* [WHAT TO PRODUCE] What lines in the records below hold the string "passwordChangeHandler"? Please show them.
+--
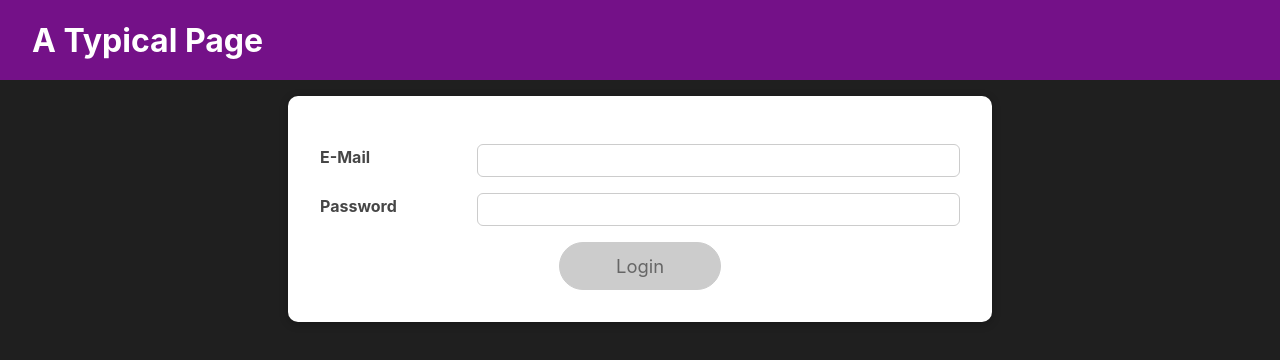
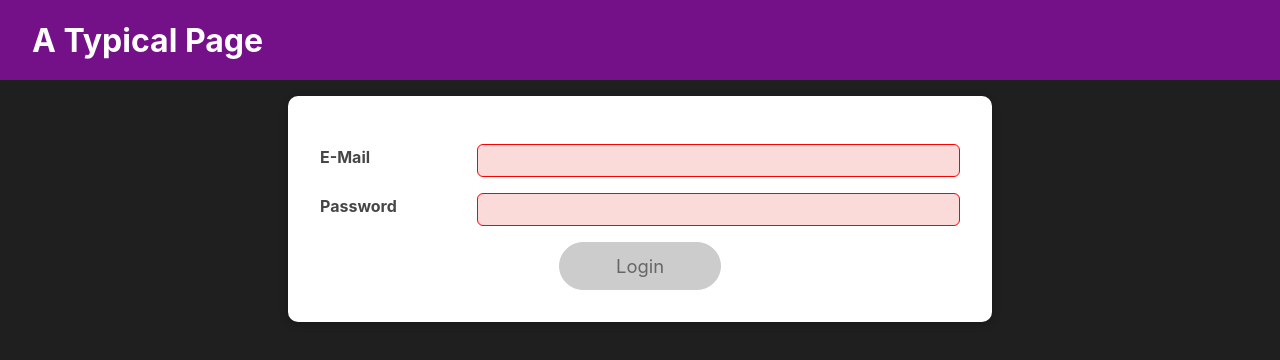
Before and after one commit to praful45/Project, a React (Create React App) app in the folder mini-project/: page / in a window 1280 px wide. Shown: the top 360 px of the page. Built offline with nearby package versions, Linux system fonts and the light colour scheme.

Commit message:
mod 10 - useReducer hook

```diff
--- a/mini-project/src/LoginProj/Login/Login.js
+++ b/mini-project/src/LoginProj/Login/Login.js
@@ -1,77 +1,115 @@
-import React, { useEffect, useState } from 'react'
+import React, { useEffect, useReducer, useState } from 'react'
 
 import Button from '../../GlobalUI/Button';
 import Card from '../../GlobalUI/Card';
 import classes from './Login.module.css'
 
+const emailReducer = (state, action) => {
+    if (action.type === 'USER_INPUT') {
+        return { value: action.val, isValid: action.val.includes('@') }
+    }
+    if (action.type === 'INPUT_BLUR') {
+        return { value: state.value, isValid: state.value.includes('@') }
+    }
+    return { value: '', isValid: false };
+}
+const passwordReducer = (state, action) => {
+    if (action.type === 'USER_INPUT') {
+        return { value: action.val, isValid: action.val.trim().length > 6 }
+    }
+    if (action.type === 'INPUT_BLUR') {
+        return { value: state.value, isValid: state.value.trim().length > 6 }
+    }
+    return { value: '', isValid: false };
+}
+
 function Login(props) {
-    const [enteredEmail, setEnteredEmail] = useState('');
-    const [emailIsValid, setEmailIsValid] = useState();
-    const [enteredPassword, setEnteredPassword] = useState('');
-    const [passwordIsValid, setPasswordIsValid] = useState();
+    // const [enteredEmail, setEnteredEmail] = useState('');
+    // const [emailIsValid, setEmailIsValid] = useState();
+    // const [enteredPassword, setEnteredPassword] = useState('');
+    // const [passwordIsValid, setPasswordIsValid] = useState();
     const [formIsValid, setFormIsValid] = useState(false);
 
-    useEffect(() => {
-        const identifier = setTimeout(() => {
-            console.log('effect called for validity')
-            setFormIsValid(
-                enteredEmail.includes('@') && enteredPassword.trim().length > 6
-            )
-        }, 500)
+    // useEffect(() => {
+    //     const identifier = setTimeout(() => {
+    //         console.log('effect called for validity')
+    //         setFormIsValid(
+    //             enteredEmail.includes('@') && enteredPassword.trim().length > 6
+    //         )
+    //     }, 500)
 
-        return () => {
-            console.log("Clean Up")
-            clearTimeout(identifier)
-        }
+    //     return () => {
+    //         console.log("Clean Up")
+    //         clearTimeout(identifier)
+    //     }
 
-    }, [enteredEmail, enteredPassword])
+    // }, [enteredEmail, enteredPassword])
+
+    const [emailState, dispatchEmail] = useReducer(emailReducer, {
+        value: '',
+        isValid: false,
+    });
+
+    const [passwordState, dispatchPassword] = useReducer(passwordReducer, {
+        value: '',
+        isValid: false,
+    });
 
     const emailChangeHandler = (e) => {
-        setEnteredEmail(e.target.value);
+        dispatchEmail({ type: 'USER_INPUT', val: e.target.value });
+
+        setFormIsValid(
+            emailState.value.includes('@') && passwordState.value.trim().length > 6
+        )
     }
 
     const passwordChangeHandler = (e) => {
-        setEnteredPassword(e.target.value);
+        dispatchPassword({ type: 'USER_INPUT', val: e.target.value });
+
+        setFormIsValid(
+            emailState.value.includes('@') && passwordState.value.trim().length > 6
+        )
     }
 
     const validateEmailHandler = () => {
-        setEmailIsValid(enteredEmail.includes('@'));
+        dispatchEmail({ type: 'INPUT_BLUR', })
     }
 
     const validatePasswordHandler = () => {
-        setPasswordIsValid(enteredPassword.trim().length > 6)
+        // setPasswordIsValid(enteredPassword.trim().length > 6)
+        dispatchPassword({ type: 'INPUT_BLUR' })
     }
 
     const submitHandler = (e) => {
         e.preventDefault();
-        props.onLogin(enteredEmail, enteredPassword)
+        props.onLogin(emailState.value, passwordState.value)
     }
 
     return (
         <Card className={classes.login}>
             <form onSubmit={submitHandler}>
                 <div
-                    className={`${classes.control} ${emailIsValid === false ? classes.invalid : ''
+                    className={`${classes.control} ${emailState.isValid === false ? classes.invalid : ''
                         }`}
                 >
                     <label htmlFor="email">E-Mail</label>
                     <input type="email"
                         name="emaili"
                         id="email"
-                        value={enteredEmail}
+                        value={emailState.value}
                         onChange={emailChangeHandler}
                         onBlur={validateEmailHandler}
                     />
                 </div>
                 <div
-                    className={`${classes.control} ${passwordIsValid === false ? classes.invalid : ''
+                    className={`${classes.control} ${passwordState.isValid === false ? classes.invalid : ''
                         }`}
                 >
                     <label htmlFor="password">Password</label>
                     <input
                         type="password"
                         id="password"
-                        value={enteredPassword}
+                        value={passwordState.value}
                         onChange={passwordChangeHandler}
                         onBlur={validatePasswordHandler}
                     />
```
Also changed, not shown: mini-project/src/Note.txt.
+--
* [RESULT OF THE TASK]
     const passwordChangeHandler = (e) => {
                         onChange={passwordChangeHandler}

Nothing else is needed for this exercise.